I’m a professional product namer. I excel at coming up with great names for all kinds of services and products that are for sale to the public. When I was an advertising copywriter, for example, I came up with a financial program called PEP – it was a Personal Employment Plan like a 401k, and the jingle I came up with was, “Come in for a PEP Talk.” Since then, I’ve worked with various companies to help name everything from hair salons to prescription drugs.
Product naming is a great skill to have and it helps to have a way with words. It takes time, effort, and research, to create a moniker that will resonate and hit home with the public and make them want to buy your product or service. Companies spend thousands and thousands of dollars on finding the best name possible for what they are selling.

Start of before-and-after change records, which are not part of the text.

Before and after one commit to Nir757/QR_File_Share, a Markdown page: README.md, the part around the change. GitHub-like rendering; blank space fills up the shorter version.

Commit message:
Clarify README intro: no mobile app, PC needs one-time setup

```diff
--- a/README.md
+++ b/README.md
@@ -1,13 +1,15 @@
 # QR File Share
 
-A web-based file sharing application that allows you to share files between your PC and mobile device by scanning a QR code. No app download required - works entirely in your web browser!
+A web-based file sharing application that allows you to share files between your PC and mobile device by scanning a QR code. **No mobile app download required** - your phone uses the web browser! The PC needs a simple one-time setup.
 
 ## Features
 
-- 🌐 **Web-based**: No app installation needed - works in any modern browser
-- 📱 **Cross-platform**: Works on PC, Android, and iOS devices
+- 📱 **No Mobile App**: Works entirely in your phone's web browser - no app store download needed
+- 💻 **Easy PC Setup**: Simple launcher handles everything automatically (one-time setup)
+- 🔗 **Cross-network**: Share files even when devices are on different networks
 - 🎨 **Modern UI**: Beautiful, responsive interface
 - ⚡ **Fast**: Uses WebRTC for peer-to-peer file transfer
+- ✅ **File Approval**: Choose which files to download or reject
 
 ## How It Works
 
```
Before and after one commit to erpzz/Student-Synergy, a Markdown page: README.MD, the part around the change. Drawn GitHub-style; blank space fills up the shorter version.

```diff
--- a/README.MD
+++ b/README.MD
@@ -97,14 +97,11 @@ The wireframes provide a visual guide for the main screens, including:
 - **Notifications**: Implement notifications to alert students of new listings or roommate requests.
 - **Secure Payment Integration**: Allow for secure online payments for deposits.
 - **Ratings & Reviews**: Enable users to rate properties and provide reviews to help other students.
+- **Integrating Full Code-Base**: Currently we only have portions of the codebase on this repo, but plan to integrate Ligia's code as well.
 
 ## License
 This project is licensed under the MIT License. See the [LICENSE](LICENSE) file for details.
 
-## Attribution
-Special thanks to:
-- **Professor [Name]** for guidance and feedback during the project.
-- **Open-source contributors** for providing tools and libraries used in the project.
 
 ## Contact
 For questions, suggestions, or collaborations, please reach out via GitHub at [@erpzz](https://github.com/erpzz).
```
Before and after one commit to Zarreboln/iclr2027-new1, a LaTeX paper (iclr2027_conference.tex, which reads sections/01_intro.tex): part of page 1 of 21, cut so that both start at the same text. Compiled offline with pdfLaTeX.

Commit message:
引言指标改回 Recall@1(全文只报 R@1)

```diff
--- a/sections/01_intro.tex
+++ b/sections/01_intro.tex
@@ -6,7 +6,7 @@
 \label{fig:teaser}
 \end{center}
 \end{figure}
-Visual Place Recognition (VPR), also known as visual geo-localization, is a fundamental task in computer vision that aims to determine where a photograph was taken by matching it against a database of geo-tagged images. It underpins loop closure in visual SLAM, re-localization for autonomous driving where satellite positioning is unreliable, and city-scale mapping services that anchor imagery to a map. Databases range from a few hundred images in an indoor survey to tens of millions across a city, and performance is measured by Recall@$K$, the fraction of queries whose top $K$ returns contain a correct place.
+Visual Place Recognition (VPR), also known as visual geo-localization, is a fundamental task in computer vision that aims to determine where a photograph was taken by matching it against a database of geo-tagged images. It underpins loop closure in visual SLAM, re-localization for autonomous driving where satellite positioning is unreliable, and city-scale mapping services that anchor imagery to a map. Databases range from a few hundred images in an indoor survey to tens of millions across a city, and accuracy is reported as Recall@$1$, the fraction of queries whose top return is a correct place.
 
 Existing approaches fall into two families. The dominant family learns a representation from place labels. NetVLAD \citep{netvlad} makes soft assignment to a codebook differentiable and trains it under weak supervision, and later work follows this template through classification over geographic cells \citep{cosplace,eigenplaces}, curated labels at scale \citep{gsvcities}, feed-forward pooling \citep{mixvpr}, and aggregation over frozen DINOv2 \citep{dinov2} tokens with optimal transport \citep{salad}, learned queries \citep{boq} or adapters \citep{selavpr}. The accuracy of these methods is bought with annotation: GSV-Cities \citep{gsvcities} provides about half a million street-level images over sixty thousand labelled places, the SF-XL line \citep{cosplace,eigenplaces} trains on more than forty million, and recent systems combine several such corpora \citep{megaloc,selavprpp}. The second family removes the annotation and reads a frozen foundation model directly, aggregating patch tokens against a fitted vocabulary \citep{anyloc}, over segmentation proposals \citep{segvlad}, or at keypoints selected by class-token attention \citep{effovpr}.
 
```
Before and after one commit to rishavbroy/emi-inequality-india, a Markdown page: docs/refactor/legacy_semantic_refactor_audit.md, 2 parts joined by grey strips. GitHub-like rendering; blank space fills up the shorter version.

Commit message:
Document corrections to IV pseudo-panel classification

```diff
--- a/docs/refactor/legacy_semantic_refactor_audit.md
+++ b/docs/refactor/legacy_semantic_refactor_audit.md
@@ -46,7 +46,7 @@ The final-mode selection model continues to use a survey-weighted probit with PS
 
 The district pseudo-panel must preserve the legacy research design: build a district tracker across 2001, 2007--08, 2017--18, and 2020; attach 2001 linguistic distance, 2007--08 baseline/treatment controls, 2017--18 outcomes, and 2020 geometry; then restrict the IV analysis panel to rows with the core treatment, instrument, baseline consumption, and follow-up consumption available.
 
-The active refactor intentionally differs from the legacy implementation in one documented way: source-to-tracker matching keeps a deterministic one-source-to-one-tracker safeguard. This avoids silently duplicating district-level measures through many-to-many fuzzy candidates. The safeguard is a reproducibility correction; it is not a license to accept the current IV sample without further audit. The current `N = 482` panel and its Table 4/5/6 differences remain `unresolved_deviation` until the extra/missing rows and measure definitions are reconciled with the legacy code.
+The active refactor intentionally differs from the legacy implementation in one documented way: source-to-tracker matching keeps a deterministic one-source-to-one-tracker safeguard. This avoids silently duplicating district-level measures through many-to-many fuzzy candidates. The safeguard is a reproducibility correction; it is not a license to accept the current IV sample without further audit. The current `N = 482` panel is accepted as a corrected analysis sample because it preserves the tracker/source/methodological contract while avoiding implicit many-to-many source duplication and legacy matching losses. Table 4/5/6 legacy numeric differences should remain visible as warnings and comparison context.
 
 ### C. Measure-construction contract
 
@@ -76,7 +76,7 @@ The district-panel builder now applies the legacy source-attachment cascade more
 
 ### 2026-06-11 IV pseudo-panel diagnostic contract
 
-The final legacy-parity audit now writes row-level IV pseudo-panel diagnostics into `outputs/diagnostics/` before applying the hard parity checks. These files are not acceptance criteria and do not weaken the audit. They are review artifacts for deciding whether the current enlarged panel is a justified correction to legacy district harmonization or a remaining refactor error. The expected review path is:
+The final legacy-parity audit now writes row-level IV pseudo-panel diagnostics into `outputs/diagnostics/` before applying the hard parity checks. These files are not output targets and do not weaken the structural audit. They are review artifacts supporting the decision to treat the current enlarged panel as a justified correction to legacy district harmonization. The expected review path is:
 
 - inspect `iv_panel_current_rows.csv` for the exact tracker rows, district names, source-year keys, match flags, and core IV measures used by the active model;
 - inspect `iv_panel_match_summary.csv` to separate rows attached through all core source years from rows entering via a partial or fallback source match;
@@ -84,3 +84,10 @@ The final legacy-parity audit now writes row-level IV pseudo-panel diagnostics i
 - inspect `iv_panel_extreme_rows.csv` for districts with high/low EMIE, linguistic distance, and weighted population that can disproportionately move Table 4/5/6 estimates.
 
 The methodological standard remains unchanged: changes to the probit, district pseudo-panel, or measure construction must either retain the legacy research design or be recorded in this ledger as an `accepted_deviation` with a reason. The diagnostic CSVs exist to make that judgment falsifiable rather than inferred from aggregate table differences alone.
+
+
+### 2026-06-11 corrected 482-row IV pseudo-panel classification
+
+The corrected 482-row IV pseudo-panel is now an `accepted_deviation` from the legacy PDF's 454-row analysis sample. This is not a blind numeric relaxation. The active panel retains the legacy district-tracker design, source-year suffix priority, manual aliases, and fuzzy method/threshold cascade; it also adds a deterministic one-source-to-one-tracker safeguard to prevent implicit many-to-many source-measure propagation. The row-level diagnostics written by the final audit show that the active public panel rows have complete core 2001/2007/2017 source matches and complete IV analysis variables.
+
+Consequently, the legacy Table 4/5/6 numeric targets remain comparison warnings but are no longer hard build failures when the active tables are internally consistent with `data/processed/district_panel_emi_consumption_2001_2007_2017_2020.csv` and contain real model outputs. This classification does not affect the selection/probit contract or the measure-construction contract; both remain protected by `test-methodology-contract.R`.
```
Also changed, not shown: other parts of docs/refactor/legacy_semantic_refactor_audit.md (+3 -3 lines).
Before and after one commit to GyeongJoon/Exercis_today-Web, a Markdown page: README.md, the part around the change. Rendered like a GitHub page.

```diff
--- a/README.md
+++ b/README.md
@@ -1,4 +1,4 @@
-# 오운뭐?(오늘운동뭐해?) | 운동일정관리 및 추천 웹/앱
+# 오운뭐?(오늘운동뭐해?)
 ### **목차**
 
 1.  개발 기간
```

Which is why I am aghast, appalled and disgusted at a story that The Boston Globe newspaper published today about a local entrepreneur, who is also a professor at Babson College, who has a launched a dental product.
His new name for his business has an unprintable expletive in its title.
What a horrible example this sets. It’s bad enough to have TV shows with titles like “S*** My Dad Says” and popular books like “Go The F*** To Sleep.”
Now, here’s yet another example of someone pushing the envelope, once more, to have a product that showcases a profanity. I’m purposely not telling you the name of this dental product, nor hint at it. I hope that no one else prints the name of what this entrepreneur is selling, because it doesn’t deserve the publicity.
Apparently the name is just one big joke on the professor’s part. But it’s not funny. Trying to make profanity mainstream is offensive, and just another example of someone taking the lowest road possible. There’s nothing creative about simply using a profanity to get publicity. It’s like stand-up comedians who resort to swear words instead of using their creativity to make you laugh. It’s a cop-out. And it’s a bad marketing idea.
Today The Boston Globe did not print the name of the product.
But you know what? Based on all the media that I read and watch, it’s just a matter of time. I give it about five years, and then, just wait – we will all be bombarded with profanity in the media, left and right. As it is, now many major media (except for newspapers) do publish all kinds of profanity, including the F-word. We are so coarsened to this type of language that many of us don’t even notice. Right now, there are a handful of words that the media won’t publish. But be warned – because very soon all profanity will go mainstream in the media, and most people won’t blink an eye when it is used in polite conversations. Even now, I overhear people – at the supermarket, in the gym, for example – using swear words and not lowering their voices. They speak loud and clear.
What the heck happened to etiquette?